I’ve talked about MHC before. 1 It is important because it has a key role in the adaptive immune system and is illustrative of an important dynamic in evolutionary genetics, balancing selection, which perpetuations extreme polymoprhism within populations. Over time a functionally constrained locus which has an important fitness effect should fix toward the most […]

Intelligence in UK declining?

Today’s London Sunday Times (January 29) has an article in the Education section on new research which claims that British children’s ‘intelligence’ has declined dramatically in the last 30 years. If the link works, the article is here. The research is by Profs. Adey and Shayer of King’s College London. Adey claims, based on a […]

Peter Frost, dark men & fair women

Since very few of you have likely read Fair Women, Dark Men: the Forgotten Roots of Racial Prejudice by Peter Frost, I’d like to you point you to his website, where he introduces many of his ideas in a series of essays. Steve also has an essay on based on Frost’s ideas, and you might […]

Disease & ethnicity

In the news…Parkinson’s gene of large effect found in Jews and North African Arabs and group differences in lung cancer rates controlling for variables (or are they?). I am more intrigued by the Parkinson’s result because my understanding is that North African “Arabs” are Arabicized Berbers by and large. There is some implication that the […]

Harvard vs. MIT

I was in Cambridge for a weekend, and I made up this saying (after consultation with friends who are grad students at Harvard and MIT): Harvard students know how to seem smartMIT students know how to be smart And while I’m at it, I just thought of this: Know the name of your enemyBut nothing […]

10 questions for Judith Rich Harris

Judith Rich Harris is author of The Nurture Assumption and the forthcoming No Two Alike: Human Nature and Human Individuality. My questions are in bold. 1) One criticism some of my readers made about ‘The Nurture Assumption’ is that it did not take evolution into account enough, will we see more evolutionary-historical considerations at play […]

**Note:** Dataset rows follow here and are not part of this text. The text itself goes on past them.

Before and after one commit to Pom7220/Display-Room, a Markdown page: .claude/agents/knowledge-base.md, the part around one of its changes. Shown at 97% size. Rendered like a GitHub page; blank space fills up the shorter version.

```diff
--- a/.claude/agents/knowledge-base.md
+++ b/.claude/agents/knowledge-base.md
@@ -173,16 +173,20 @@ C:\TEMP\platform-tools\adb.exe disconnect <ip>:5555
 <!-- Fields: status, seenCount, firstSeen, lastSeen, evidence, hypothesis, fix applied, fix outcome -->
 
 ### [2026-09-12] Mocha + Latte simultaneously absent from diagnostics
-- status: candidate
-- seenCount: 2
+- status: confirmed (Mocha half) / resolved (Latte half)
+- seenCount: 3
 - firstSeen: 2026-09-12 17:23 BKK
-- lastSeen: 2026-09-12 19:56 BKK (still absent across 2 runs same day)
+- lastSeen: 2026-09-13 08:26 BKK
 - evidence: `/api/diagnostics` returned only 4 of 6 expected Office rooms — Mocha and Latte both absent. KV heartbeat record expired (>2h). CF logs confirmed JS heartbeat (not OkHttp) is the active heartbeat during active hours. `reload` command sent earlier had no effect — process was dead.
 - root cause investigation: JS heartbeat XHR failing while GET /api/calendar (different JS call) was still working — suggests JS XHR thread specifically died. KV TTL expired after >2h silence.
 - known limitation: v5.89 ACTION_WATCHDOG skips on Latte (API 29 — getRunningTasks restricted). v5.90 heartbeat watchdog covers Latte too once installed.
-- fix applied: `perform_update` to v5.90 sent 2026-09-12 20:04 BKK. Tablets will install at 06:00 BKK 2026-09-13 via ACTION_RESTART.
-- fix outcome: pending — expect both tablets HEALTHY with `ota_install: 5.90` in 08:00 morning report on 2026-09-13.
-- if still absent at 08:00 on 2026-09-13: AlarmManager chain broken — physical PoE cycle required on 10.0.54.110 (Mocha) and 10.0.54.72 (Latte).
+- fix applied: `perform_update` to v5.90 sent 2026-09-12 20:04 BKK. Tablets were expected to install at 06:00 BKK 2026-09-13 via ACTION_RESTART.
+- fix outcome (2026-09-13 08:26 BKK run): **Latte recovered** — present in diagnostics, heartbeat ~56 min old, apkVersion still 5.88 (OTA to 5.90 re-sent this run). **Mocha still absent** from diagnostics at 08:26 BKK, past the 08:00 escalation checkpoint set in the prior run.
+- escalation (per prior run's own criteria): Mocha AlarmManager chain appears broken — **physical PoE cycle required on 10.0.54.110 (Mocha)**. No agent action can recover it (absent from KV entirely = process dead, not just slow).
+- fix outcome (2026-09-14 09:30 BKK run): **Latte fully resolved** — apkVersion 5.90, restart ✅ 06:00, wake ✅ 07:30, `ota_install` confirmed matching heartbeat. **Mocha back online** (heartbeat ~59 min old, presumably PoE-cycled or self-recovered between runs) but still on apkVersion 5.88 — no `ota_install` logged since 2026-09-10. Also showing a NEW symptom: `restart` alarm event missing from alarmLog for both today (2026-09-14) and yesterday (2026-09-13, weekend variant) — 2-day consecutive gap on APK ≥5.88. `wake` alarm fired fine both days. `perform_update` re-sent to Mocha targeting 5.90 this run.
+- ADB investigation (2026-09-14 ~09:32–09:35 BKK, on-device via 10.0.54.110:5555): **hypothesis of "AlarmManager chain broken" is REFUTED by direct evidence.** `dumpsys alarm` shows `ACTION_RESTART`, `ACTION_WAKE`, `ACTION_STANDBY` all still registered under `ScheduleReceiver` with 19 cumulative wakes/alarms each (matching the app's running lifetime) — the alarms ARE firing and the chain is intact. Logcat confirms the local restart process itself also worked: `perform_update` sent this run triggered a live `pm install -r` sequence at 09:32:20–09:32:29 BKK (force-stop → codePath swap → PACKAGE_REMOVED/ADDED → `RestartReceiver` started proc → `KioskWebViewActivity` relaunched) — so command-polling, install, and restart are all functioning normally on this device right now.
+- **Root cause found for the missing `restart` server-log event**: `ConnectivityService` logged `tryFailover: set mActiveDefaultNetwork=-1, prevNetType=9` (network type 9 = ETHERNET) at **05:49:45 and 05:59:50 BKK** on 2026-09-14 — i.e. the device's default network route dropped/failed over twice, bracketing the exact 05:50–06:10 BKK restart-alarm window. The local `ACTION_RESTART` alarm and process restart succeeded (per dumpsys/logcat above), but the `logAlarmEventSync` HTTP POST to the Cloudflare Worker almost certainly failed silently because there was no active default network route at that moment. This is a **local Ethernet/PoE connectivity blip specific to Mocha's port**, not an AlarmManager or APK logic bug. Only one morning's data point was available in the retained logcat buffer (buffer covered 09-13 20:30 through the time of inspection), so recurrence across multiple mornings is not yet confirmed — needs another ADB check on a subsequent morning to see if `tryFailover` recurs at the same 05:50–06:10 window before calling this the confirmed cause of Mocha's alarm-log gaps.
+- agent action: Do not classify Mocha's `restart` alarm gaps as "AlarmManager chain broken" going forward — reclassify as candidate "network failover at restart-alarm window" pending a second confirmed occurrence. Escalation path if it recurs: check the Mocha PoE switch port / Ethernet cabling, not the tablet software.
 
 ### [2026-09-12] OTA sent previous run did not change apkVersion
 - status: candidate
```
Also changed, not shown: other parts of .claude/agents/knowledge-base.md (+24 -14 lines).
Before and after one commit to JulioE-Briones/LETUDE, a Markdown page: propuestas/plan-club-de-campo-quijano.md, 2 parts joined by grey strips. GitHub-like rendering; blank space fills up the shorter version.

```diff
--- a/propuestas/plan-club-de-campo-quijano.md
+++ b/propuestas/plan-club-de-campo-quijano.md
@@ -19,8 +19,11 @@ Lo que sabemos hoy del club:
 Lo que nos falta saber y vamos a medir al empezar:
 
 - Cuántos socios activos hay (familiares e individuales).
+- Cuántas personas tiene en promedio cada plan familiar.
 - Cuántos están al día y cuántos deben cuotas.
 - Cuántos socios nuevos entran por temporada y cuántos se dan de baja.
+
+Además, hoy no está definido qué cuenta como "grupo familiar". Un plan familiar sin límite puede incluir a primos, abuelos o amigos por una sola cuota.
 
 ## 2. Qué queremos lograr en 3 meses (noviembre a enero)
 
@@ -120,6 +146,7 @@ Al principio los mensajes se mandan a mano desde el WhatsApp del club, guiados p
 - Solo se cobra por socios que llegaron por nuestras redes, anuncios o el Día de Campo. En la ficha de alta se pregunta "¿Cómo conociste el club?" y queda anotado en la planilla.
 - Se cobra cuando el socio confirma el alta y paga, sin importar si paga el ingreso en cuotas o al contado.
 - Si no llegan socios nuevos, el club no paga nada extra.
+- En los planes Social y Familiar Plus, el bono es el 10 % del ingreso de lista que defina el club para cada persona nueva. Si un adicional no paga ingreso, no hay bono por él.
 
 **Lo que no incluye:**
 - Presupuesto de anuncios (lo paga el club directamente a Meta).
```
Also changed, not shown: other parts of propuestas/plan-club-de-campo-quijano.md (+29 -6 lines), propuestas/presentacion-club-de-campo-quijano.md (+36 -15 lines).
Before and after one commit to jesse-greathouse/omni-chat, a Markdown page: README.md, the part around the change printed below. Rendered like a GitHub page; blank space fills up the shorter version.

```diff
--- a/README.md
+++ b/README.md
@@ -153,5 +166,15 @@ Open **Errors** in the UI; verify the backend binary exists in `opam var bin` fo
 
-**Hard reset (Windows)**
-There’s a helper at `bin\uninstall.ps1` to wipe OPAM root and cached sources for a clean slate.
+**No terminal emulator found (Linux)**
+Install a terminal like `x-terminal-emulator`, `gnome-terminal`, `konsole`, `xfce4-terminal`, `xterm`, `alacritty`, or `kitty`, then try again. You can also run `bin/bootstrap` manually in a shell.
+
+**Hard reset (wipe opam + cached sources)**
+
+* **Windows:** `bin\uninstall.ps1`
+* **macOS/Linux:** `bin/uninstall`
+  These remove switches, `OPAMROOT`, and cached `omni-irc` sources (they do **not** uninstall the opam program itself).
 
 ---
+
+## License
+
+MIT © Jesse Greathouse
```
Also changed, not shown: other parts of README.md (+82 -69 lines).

Nick Wade

Nicholas Wade did an interview with PLOS Genetics a few months ago. You might be interested, as he has a new book coming out, Before the Dawn: Recovering the Lost History of our Ancestors. I am doing a review for a magazine so I have a copy, and the galley has a lot more in […]

Beyond SNPs – Structural variation in the human genome

Nature Reviews Genetics has a review of the emerging evidence for massive amounts of structural variation in the human genome. Abstract: The first wave of information from the analysis of the human genome revealed SNPs to be the main source of genetic and phenotypic human variation. However, the advent of genome-scanning technologies has now uncovered […]

Uncertain scales

There has been talk about cannibalism on this weblog before. A school of anthropologists have been trying to argue for a few decades that legends of cannibalism are simply myths that are used to dehumanize the “Other.” Some scholars, like Jared Diamond, disagree with this assessment very strongly and assert that the analysis is not […]

A note on “Science Blogs”

Some of you have probably read the recent article about “Science Blogs” in The New York Times. I announced that I was starting a sister blog to this weblog about a week ago. A few points of note: 1) There will be many posts that you can find there that you won’t find here. Though […]

Evolution, religion and psychology

As some of you might know, Intelligent Design and evolution are becoming issues in Utah. Before we move on, this from Ron Numbers The Creationists might be instructive: …in 1935 only 36 percent of the students at the Mormons’ Brigham Young University denied that human beings have been “created in a process of evolution from […]

Cheap genome, part II

The Harvard Crimson reports on George Church’s attempt to develop super-cheap genomic sequencing, though this time he’s giving a $10-20,000 price point quote instead of $1,000. Scientific American has a subscription only piece.

Omega-3 affects IQ and behavior

Another research group is reporting a correlation between consumption of omega-3 PUFAs during pregnancy and the IQ of children. Looking at the effects of omega-3 intake on 9,000 mothers and their children, the team found mothers with the lowest intake of the essential fatty acid had children with a verbal IQ six points lower than […]